The West Coast Civil Liberties College Tour, an event presented by CU’s chapter of the national student group Young Americans for Liberty, was held on Friday at 7 p.m. in the Eaton Humanities building. The discussion hosted members from the libertarian, conservative and liberal parties respectively, who all agreed upon one thing: rights such as those established by the first, fourth and fifth amendments are under attack.
Glenn Greenwald, a liberal writer and former Constitutional and civil rights litigator, participated in the panel and spoke about the constitutional amendments currently under attack.
According to Greenwald, civil liberties guaranteed by these amendments include freedom of speech, the right to a trial and other due process laws, and protection against unreasonable searches and seizures.
“You see this really radical assault on these liberties,” Greenwald said. “That is changing our political system in ways that are really quite fundamental and threaten to last for a long time.”
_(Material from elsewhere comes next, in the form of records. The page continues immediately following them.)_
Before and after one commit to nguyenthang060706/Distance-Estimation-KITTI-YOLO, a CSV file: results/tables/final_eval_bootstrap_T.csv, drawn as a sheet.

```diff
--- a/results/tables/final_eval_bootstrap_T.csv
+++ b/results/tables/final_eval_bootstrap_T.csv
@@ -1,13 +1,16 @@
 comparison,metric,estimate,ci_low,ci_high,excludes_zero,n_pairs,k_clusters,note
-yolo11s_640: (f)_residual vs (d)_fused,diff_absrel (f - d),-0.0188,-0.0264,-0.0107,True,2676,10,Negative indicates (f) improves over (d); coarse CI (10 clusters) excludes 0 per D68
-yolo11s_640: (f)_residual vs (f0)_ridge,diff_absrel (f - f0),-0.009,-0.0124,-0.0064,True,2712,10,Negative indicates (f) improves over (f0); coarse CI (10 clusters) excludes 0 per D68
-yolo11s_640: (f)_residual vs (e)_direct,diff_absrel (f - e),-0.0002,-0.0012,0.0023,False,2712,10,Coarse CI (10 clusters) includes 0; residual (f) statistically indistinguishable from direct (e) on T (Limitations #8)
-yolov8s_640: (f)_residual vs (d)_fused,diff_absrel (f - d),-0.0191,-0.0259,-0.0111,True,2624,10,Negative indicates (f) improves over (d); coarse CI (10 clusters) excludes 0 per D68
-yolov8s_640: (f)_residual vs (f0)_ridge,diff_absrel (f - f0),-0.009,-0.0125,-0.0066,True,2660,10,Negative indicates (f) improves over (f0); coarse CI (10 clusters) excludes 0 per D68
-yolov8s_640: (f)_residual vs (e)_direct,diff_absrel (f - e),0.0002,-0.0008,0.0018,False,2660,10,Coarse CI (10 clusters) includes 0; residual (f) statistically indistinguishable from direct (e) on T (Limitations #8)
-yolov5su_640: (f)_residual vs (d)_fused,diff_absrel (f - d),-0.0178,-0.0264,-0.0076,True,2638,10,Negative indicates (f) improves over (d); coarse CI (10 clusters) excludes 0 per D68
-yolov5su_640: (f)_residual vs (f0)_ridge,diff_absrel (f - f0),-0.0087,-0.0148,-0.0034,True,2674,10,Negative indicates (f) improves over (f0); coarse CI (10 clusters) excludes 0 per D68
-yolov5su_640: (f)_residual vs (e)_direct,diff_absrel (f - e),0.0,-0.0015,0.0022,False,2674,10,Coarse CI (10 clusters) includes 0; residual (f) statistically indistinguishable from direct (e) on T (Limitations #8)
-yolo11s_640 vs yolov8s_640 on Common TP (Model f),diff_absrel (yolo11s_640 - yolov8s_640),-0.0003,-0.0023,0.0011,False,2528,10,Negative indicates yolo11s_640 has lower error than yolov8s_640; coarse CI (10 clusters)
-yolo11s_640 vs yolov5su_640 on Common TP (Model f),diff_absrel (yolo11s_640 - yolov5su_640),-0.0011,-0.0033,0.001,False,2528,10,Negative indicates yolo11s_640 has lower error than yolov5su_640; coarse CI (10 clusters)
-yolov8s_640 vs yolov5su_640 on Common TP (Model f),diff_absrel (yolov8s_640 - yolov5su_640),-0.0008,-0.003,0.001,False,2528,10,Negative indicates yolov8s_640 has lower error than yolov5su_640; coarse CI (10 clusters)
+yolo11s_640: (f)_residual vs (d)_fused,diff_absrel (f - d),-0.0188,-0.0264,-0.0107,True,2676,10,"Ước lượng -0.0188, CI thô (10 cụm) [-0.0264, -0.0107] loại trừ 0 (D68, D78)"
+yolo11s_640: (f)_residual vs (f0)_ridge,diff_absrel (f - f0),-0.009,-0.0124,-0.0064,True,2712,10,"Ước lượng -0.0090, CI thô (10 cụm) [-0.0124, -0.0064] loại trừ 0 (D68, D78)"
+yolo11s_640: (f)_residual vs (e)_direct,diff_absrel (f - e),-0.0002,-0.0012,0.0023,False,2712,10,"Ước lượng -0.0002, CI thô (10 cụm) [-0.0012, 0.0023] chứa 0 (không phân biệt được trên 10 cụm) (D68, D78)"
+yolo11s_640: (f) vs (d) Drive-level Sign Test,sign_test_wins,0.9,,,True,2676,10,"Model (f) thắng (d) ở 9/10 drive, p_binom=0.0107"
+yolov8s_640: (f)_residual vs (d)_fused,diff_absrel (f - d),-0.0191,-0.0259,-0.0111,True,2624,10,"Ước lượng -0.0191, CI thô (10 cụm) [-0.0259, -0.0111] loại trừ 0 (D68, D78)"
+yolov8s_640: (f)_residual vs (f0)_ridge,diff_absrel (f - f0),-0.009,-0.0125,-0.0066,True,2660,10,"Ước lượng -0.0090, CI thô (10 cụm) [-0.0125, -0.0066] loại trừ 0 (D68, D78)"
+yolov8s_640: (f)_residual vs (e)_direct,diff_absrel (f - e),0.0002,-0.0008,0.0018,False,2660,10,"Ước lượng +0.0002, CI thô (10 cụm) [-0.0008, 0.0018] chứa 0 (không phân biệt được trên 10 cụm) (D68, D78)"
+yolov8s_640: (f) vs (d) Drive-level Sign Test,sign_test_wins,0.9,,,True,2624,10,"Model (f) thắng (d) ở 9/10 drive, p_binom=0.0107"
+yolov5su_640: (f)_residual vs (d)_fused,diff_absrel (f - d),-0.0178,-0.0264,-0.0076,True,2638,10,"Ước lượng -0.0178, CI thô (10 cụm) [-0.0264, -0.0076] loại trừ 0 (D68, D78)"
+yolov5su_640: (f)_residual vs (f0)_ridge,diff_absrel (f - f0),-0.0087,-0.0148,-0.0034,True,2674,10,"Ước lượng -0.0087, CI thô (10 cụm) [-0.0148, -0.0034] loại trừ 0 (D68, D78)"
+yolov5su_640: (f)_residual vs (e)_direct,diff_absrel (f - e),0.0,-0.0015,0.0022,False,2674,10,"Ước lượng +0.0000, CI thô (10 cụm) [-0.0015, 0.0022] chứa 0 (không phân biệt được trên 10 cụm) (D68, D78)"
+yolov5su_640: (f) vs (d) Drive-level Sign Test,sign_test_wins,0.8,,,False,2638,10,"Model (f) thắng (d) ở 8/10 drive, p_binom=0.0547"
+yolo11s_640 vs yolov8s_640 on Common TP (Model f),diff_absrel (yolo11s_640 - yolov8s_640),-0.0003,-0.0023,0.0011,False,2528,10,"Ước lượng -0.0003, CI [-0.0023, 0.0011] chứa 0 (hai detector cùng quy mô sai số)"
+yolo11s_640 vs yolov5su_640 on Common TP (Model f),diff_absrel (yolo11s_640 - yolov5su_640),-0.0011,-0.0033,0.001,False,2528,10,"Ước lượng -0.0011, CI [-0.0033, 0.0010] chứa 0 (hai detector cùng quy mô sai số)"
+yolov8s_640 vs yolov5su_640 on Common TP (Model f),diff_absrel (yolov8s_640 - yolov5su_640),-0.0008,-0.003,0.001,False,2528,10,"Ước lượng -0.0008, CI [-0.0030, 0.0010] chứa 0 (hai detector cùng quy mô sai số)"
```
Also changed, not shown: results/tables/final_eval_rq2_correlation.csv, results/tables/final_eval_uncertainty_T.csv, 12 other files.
The panelists highlighted the suspension of habeas corpus, the PATRIOT Act and torture as examples of civil liberties in decline.
Another panelist Jack Hunter, a conservative talk radio personality and contributor to The American Conservative magazine, cited specific erosions of American civil liberties, including the increase in government surveillance.
“Justice Department documents released by the ACLU [American Civil Liberties Union] reveal that federal law force agencies are increasingly monitoring American electronic communications and doing so without warrants,” Hunter said.
Jacob Hornberger, founder and president of The Future of Freedom Foundation, a libertarian educational group, spoke about his reaction to hearing about lack of due process laws at Guantanamo Bay.
“I thought to myself, this is going to be a fascinating experiment about how the government operates without any constraints, because they announced early on that the constitution would not apply at Guantanamo Bay,” Hornberger said.
The act of holding an American prisoner without trial now exists within U.S. borders, Hornberger said.
According to the ACLU website, “on December 31, 2011, President Obama signed the National Defense Authorization Act (NDAA), codifying indefinite military detention without charge or trial into law for the first time in American history.”
Alex Fouss, a 23-year-old senior electrical engineering student, said he thinks the U.S. needs to uphold the principles of the constitution.
“I see our constitution being eroded in a way that isn’t presented to the public in a fair fashion,” Fouss said. “I think it’s important we make sure we stick to the ideals that is country was founded on.”
According to Greenwald, there is no ambiguity about what the government can and cannot do when it comes to these civil liberties.
“The list of limitations that we have imposed on the government about what they can do to us … are incredibly clear and remarkably absolutist in their function,” Greenwald said.
Myles Fraser, a 22-year-old senior biology major, became the president of CU’s Young Americans for Liberty chapter after participating in Buffs for Paul, the student group that supported Ron Paul’s campaign for presidency in 2012.
Fraser thinks economic spending is at the core of many of the issues concerning civil liberties.
“I’m concerned about all of my civil liberties,” Fraser said. “But I think the most pressing issues are economic, because endless spending fuels war.”
Greenwald said that the purpose of the tour is to educate the public and encourage college students to find ways to restore America’s civil liberties.
“Hopefully we can come together to think of ways that we can collectively reverse these trends,” Greenwald said.
Contact CU Independent Staff Writer Lilli Delheim at Lilli.email@example.com.